There’s little doubt you can improve your personal financial situation if you make cost-saving decisions for the company. While it can be a little painful, you could always start by downsizing your staff. In all likelihood, your business struggles are creating downtime for some of your employees. If so, it makes sense to combine responsibilities and see if your business can survive with fewer salaries to pay.
Downsize Your Lifestyle
It’s human nature to acquire a lifestyle that’s commensurate with the income a person is able to create from their business. If your business suddenly stops bringing in the same level of revenue/income, it’s quite possible you would need to reassess your lifestyle. If there are areas in which you can lower your living costs, it might buy you the time you need to let your business work through its struggles.
The conversation about downsizing one’s lifestyle could cover a lot of areas. You might want to start by eliminating frivolous personal expenses such as country club memberships, eating dinner out at expensive restaurants and purchasing personal toys like ATVs. If you need more financial room, you might consider downsizing your living quarters or cutting back on auto expenses.
Remember, it’s important to find cost savings, but it’s not absolutely necessary for you to eliminate all joy and pleasure from your life. Your business struggles don’t necessarily have to translate to personal struggles.
Selloff Company Assets
If you truly believe the business downturn is temporary and correctable, you might want to create a war chest of cash to help you survive. You can certainly consider selling off any company assets that might be lying dormant due to business inactivity. That would include selling off any assets that are encumbered by debt. When the business gets back on its feet, you always have the ability to reacquire the assets you need to operate the business.
Tap into Personal Savings
If your focus in on maintaining some quality of life, you might want to consider using your personal savings to help tide you over until the business reignites. If you choose this option, you’ll want to make sure you use what’s available as efficiently as possible.

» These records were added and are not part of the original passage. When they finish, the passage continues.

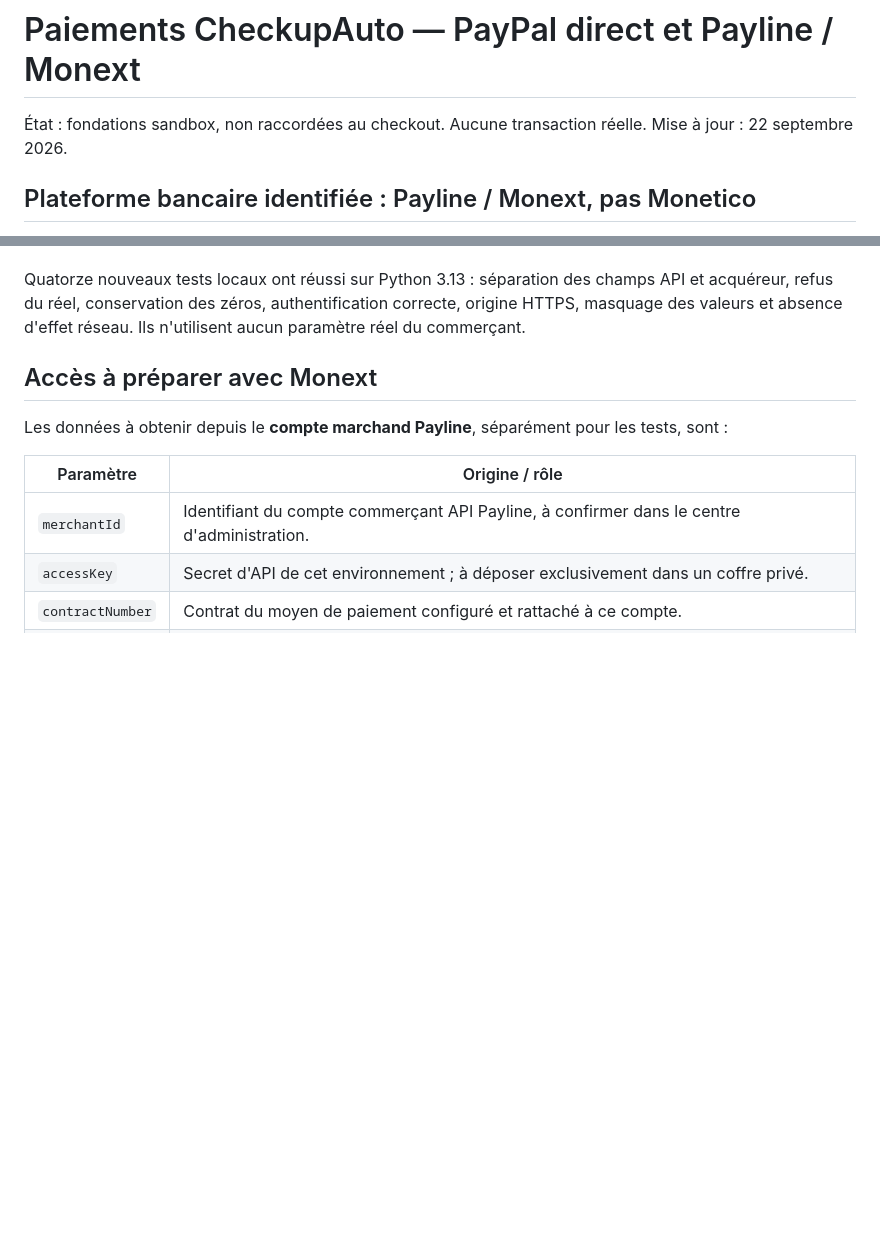
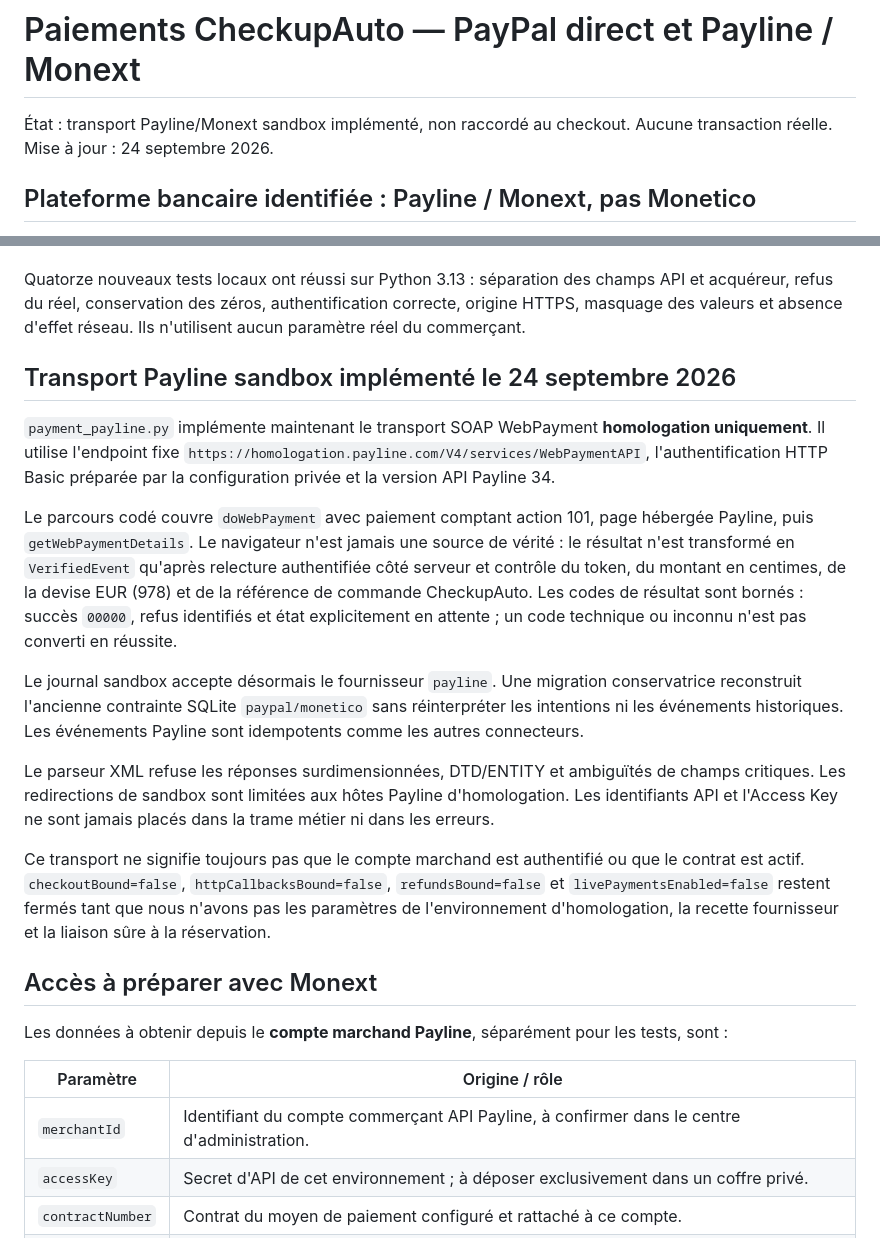
Before and after one commit to Memorithm/CHECKUPAUTO.FR, a Markdown page: docs/payments.md, 2 parts joined by grey strips. Drawn GitHub-style; blank space fills up the shorter version.

Commit message:
docs: record implemented Payline sandbox transport

```diff
--- a/docs/payments.md
+++ b/docs/payments.md
@@ -1,7 +1,7 @@
 # Paiements CheckupAuto — PayPal direct et Payline / Monext
 
-État : fondations sandbox, non raccordées au checkout. Aucune transaction réelle.
-Mise à jour : 22 septembre 2026.
+État : transport Payline/Monext sandbox implémenté, non raccordé au checkout. Aucune transaction réelle.
+Mise à jour : 24 septembre 2026.
 
 ## Plateforme bancaire identifiée : Payline / Monext, pas Monetico
 
@@ -43,6 +43,18 @@ Le module ne lit aucun coffre, aucune variable d'environnement et aucune fiche b
 Les en-têtes retournés par `authentication_headers()` contiennent un secret encodé : **ne jamais les journaliser, les envoyer au navigateur ou les sauvegarder dans Git**. Base64 n'est pas un chiffrement. `repr(config)` masque les valeurs, mais ce masquage ne remplace pas la protection des objets en mémoire ni un coffre adapté.
 
 Quatorze nouveaux tests locaux ont réussi sur Python 3.13 : séparation des champs API et acquéreur, refus du réel, conservation des zéros, authentification correcte, origine HTTPS, masquage des valeurs et absence d'effet réseau. Ils n'utilisent aucun paramètre réel du commerçant.
+
+## Transport Payline sandbox implémenté le 24 septembre 2026
+
+`payment_payline.py` implémente maintenant le transport SOAP WebPayment **homologation uniquement**. Il utilise l'endpoint fixe `https://homologation.payline.com/V4/services/WebPaymentAPI`, l'authentification HTTP Basic préparée par la configuration privée et la version API Payline 34.
+
+Le parcours codé couvre `doWebPayment` avec paiement comptant action 101, page hébergée Payline, puis `getWebPaymentDetails`. Le navigateur n'est jamais une source de vérité : le résultat n'est transformé en `VerifiedEvent` qu'après relecture authentifiée côté serveur et contrôle du token, du montant en centimes, de la devise EUR (978) et de la référence de commande CheckupAuto. Les codes de résultat sont bornés : succès `00000`, refus identifiés et état explicitement en attente ; un code technique ou inconnu n'est pas converti en réussite.
+
+Le journal sandbox accepte désormais le fournisseur `payline`. Une migration conservatrice reconstruit l'ancienne contrainte SQLite `paypal/monetico` sans réinterpréter les intentions ni les événements historiques. Les événements Payline sont idempotents comme les autres connecteurs.
+
+Le parseur XML refuse les réponses surdimensionnées, DTD/ENTITY et ambiguïtés de champs critiques. Les redirections de sandbox sont limitées aux hôtes Payline d'homologation. Les identifiants API et l'Access Key ne sont jamais placés dans la trame métier ni dans les erreurs.
+
+Ce transport ne signifie toujours pas que le compte marchand est authentifié ou que le contrat est actif. `checkoutBound=false`, `httpCallbacksBound=false`, `refundsBound=false` et `livePaymentsEnabled=false` restent fermés tant que nous n'avons pas les paramètres de l'environnement d'homologation, la recette fournisseur et la liaison sûre à la réservation.
 
 ## Accès à préparer avec Monext
 
```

Most people save money for either emergencies or retirement. If your business is struggling, that would certainly qualify as an emergency. If you are reluctant to tap into your savings, consider this: you’ll likely have plenty of time to reestablish your personal savings once the business gets back on its feet. At that time, you’ll have an opportunity to better plan for the next time your business struggles.
Get Help During an Emergency
An unexpected emergency can arise out of nowhere. If your personal finances have been exhausted and you find yourself in the emergency room facing surgery, the long-term financial impact can be life-altering. If you would be willing to consider taking out a loan, you may be able to generate enough short-term cash flow to cover the unexpected hospital bills, buying you some time to get back on your feet financially.
Before you take out a payday loan, cash advance, or charge a lot on your credit card, you’ll want to make a plan to pay it back. It’s simply a matter of making sure you have control over your debt at all times. Loans can be a good way to handle unexpected emergencies without having to make a long-term commitment to a lender, but it’s important to weigh your options and make the smart decision for your situation.
Business difficulties are a part of being in business. If your business is struggling, you don’t need to panic. What you want to do is figure out what steps you can take to stay afloat until the business cycle improves.